Being familiar with Concrete Efflorescence How It Results In Ugly Foundation Walls
At Permaseal, we answer client questions about concrete problems every day. One of the most frequent, and most puzzling for property owners, is what they ought to do when they find layers of white, flaky residue on their basement walls. This powder is very common on concrete surfaces -- specifically in cellars and crawl spaces -- and is known as efflorescence.
What Causes Efflorescence?
Concrete is a porous material -- and it has been since the day it dried up. Because of this, it's going to accept moisture from the dirt outside, gradually releasing some of this moisture into your dwelling. This is most significant reasons that basements are notoriously damp, humid areas.
As this moisture moves through your cement, it brings a little percentage of minerals from the soil outside along with it, along with the lime in the cement itself. When it evaporates into your basement, it leaves these kinds of minerals behind. Over time, they create the white, flaky powder that you observe on your walls today.
Cleaning Efflorescence from Basement Walls
There are several products currently available that are especially designed for getting rid of stains from concrete wall surfaces and flooring. One great way to remove efflorescence would be to rent a power washer from a local hardware store and to combine it with these kinds of chemicals to effectively blast efflorescence away from the concrete.
For a more economical solution, however, you may substitute these custom made chemicals using a solution of bleach. Coupled with a power washer, pressure washer, or just by applying with a scrub brush and some hard work, you should be able to clean off the majority of efflorescence issues.
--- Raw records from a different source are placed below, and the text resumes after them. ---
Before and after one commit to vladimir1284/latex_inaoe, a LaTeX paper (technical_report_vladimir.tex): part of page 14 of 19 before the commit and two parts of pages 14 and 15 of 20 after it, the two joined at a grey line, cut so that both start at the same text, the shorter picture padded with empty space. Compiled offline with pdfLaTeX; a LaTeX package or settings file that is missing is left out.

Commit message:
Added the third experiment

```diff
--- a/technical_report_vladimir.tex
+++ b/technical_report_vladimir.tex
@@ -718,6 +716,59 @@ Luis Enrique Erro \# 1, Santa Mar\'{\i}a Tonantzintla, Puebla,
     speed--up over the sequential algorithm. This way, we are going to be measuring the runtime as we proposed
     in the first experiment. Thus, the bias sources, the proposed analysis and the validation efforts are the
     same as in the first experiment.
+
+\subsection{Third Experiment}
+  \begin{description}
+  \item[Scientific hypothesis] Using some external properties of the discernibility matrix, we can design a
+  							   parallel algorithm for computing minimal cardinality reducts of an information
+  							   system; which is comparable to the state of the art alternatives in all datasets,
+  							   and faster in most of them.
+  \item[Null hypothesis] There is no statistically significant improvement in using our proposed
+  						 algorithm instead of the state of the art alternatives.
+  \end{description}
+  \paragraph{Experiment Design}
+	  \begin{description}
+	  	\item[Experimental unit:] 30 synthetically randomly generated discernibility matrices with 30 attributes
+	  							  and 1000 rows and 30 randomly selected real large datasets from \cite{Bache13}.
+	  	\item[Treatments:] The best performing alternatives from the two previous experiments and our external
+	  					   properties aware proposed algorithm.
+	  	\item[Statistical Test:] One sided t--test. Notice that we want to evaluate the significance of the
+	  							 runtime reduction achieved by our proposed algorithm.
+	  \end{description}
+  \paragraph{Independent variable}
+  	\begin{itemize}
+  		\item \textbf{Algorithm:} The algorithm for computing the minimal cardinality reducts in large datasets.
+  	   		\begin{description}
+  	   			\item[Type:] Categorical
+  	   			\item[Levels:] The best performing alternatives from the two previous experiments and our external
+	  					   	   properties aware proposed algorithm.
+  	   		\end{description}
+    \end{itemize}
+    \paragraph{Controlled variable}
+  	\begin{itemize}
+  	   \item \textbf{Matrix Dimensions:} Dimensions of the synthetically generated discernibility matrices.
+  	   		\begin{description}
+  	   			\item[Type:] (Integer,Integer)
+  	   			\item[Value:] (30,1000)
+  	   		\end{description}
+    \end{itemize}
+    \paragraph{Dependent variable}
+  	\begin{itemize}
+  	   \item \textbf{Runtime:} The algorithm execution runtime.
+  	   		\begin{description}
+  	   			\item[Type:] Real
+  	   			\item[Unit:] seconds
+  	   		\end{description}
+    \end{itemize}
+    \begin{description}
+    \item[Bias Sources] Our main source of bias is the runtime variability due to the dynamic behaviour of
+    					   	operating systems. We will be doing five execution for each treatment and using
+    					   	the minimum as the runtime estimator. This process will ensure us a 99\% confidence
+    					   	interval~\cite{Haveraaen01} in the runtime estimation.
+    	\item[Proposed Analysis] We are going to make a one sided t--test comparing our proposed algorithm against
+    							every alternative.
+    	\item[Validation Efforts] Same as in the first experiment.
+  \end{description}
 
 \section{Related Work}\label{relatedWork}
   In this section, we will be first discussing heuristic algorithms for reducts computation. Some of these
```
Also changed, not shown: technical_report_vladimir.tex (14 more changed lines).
Phosphoric acid can also be used to not only remove efflorescence powder but also rust, grime, unsightly stains, and hard water deposits. Even so, phosphoric acid, along with other acids, must be used cautiously and with great care.
Shielding Your Basement from Efflorescence
At Permaseal, we recommend protecting your concrete types of surface from efflorescence before a problem arises. Having said that, if you thoroughly clean already damaged cement, protection can be applied afterward.
Our encouraged way to avoid efflorescence is by sealing your concrete walls with a cement sealer. The product works deep in the pores of your cement walls and floor surfaces to create a glass-like silicate bond in the concrete.
This barrier halts the movement of moisture through the basement walls and floors, protecting your basement from both efflorescence and also the water vapor transmission associated with basement moisture.
Concrete treatments can be applied as a spray, roller, paint brush, and also other ways, and it cures in 2-4 hrs. It is harmless for inside use as well as external use, and may protect your basement in a lot of ways.